Last week, we had friends from Germany over for dinner.
But then I realized that they were in fact German and probably already knew their way around a zucchini soup. They were coming to see the west coast of British Columbia, Washington state and Oregon. There was only one thing to make them.
We have very good local salmon here. Scott and I eat it so often that we’ve almost stopped thinking about it as special, as “company” kind of food.
But luckily I remembered.
It’s taken a lot of experimenting – and some pretty darn good taste-testing along the way – but we do believe we have now found the best way to cook salmon.
It’s so simple it’s almost scandalous, but I swear we both like it better than the salmon we get at very good restaurants. Really. It. Is. That. Good.
Credits are due to three people:
2. A Vancouver hotel chef (whose name I cannot remember!) whose sugar-salt salmon rub idea I played on the radio last summer
3. Mark Bittman, who suggested scattering salt on the pan
In the hopes that our favourite salmon – which also happens to be extremely easy – might become your favourite salmon, let me walk you through it.
Whenever you think of it – let’s say anywhere from 2 hours to 1 minute before you plan to eat dinner – make a rub.

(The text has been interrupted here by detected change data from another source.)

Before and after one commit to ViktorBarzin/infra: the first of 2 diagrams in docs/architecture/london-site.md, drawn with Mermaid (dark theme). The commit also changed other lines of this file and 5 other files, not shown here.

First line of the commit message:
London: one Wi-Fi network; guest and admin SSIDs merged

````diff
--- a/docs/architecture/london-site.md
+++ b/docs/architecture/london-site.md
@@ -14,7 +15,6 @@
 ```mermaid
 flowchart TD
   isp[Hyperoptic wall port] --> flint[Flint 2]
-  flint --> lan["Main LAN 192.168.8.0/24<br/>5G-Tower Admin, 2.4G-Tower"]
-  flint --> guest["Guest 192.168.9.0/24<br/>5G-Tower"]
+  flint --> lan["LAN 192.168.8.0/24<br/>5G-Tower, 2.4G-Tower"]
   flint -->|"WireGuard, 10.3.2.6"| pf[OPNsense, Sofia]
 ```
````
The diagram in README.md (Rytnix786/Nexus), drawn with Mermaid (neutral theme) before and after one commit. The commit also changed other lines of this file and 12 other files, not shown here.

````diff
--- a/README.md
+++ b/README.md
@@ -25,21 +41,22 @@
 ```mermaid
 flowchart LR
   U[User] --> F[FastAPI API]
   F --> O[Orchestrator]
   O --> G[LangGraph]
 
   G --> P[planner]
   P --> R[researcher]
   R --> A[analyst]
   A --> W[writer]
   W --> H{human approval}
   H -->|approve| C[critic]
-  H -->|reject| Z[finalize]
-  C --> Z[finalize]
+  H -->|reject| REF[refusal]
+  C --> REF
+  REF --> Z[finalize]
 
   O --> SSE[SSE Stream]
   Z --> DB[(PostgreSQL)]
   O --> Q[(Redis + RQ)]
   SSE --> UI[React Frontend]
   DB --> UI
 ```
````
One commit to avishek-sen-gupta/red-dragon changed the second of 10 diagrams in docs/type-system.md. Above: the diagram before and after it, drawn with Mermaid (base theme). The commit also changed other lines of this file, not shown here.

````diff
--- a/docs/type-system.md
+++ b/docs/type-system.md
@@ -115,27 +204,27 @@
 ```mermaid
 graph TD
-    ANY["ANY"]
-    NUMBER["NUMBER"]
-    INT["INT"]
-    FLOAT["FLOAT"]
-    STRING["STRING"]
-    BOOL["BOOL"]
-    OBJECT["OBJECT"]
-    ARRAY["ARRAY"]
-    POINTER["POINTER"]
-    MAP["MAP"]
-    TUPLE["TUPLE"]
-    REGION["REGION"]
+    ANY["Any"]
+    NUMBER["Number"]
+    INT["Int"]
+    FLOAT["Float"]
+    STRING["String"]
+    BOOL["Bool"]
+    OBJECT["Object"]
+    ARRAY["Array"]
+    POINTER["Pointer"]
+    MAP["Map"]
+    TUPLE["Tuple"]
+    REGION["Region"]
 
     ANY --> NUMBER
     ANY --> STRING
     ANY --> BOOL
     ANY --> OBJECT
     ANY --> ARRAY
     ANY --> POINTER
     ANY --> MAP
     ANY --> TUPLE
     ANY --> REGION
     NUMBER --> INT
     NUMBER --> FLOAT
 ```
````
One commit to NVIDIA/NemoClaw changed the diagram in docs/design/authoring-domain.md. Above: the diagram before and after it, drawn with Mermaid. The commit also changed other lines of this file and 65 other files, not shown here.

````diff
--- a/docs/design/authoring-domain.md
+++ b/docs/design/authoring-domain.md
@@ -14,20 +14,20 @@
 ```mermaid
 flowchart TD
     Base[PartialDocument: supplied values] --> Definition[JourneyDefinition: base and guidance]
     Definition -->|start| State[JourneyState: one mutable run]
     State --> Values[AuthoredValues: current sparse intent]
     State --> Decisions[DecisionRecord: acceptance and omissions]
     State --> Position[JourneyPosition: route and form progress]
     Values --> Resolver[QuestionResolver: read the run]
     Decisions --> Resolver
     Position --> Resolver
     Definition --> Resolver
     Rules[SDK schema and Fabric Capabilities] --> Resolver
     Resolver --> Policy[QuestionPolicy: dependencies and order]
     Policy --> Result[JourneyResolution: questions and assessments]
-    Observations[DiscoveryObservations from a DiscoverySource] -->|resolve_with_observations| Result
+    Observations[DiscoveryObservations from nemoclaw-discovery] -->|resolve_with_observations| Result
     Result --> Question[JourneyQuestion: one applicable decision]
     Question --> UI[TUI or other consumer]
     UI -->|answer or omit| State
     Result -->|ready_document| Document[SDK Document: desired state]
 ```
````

Mix one part salt with two parts sugar. I usually do 1 tablespoon of salt to two tablespoons of sugar. (I have a bit left over, but it’s always better to have more rather than less rub.)
If your salmon is not already cut into nice, individual-sized filets, do that now.
Using your fingers, rub the rub into the salmon flesh, but not on the skin.
Put the salmon in a dish and let it stay cool in the fridge until you’re ready to fry it up.
Just before you’re ready to eat, set the pan on the stove to heat. Turn it up just beyond halfway on your heat gauge. On our stove, that’s 6.
Wait 10 minutes, so your pan can get good and hot.
Once it is indeed good and hot, sprinkle salt over the bottom to loosely cover.
Carefully, place your prepared salmon filets in the pan, skin side down. Cover.
Depending how thick your salmon is, open the lid and take a peak after 3 – 5 minutes. See how happy and plump it’s become!
If it’s starting to look opaque, flip it over. (If your pan is at the ideal temperature, the salt should prevent it from sticking very much.)
Cook for 1 minute if you like your salmon medium-rare. If you like it cooked through, give it a tiny bit longer. (Be careful: salmon overcooks very quickly!)
You can serve the salmon with whatever you like. We are really into Mark Bittman’s lentils right now, although we use beluga lentils or lentils du puy instead of the green ones he calls for. We find beluga lentils and lentils du puy don’t take as long to cook and are more fun.
Eat your new favourite salmon! Serve it to guests!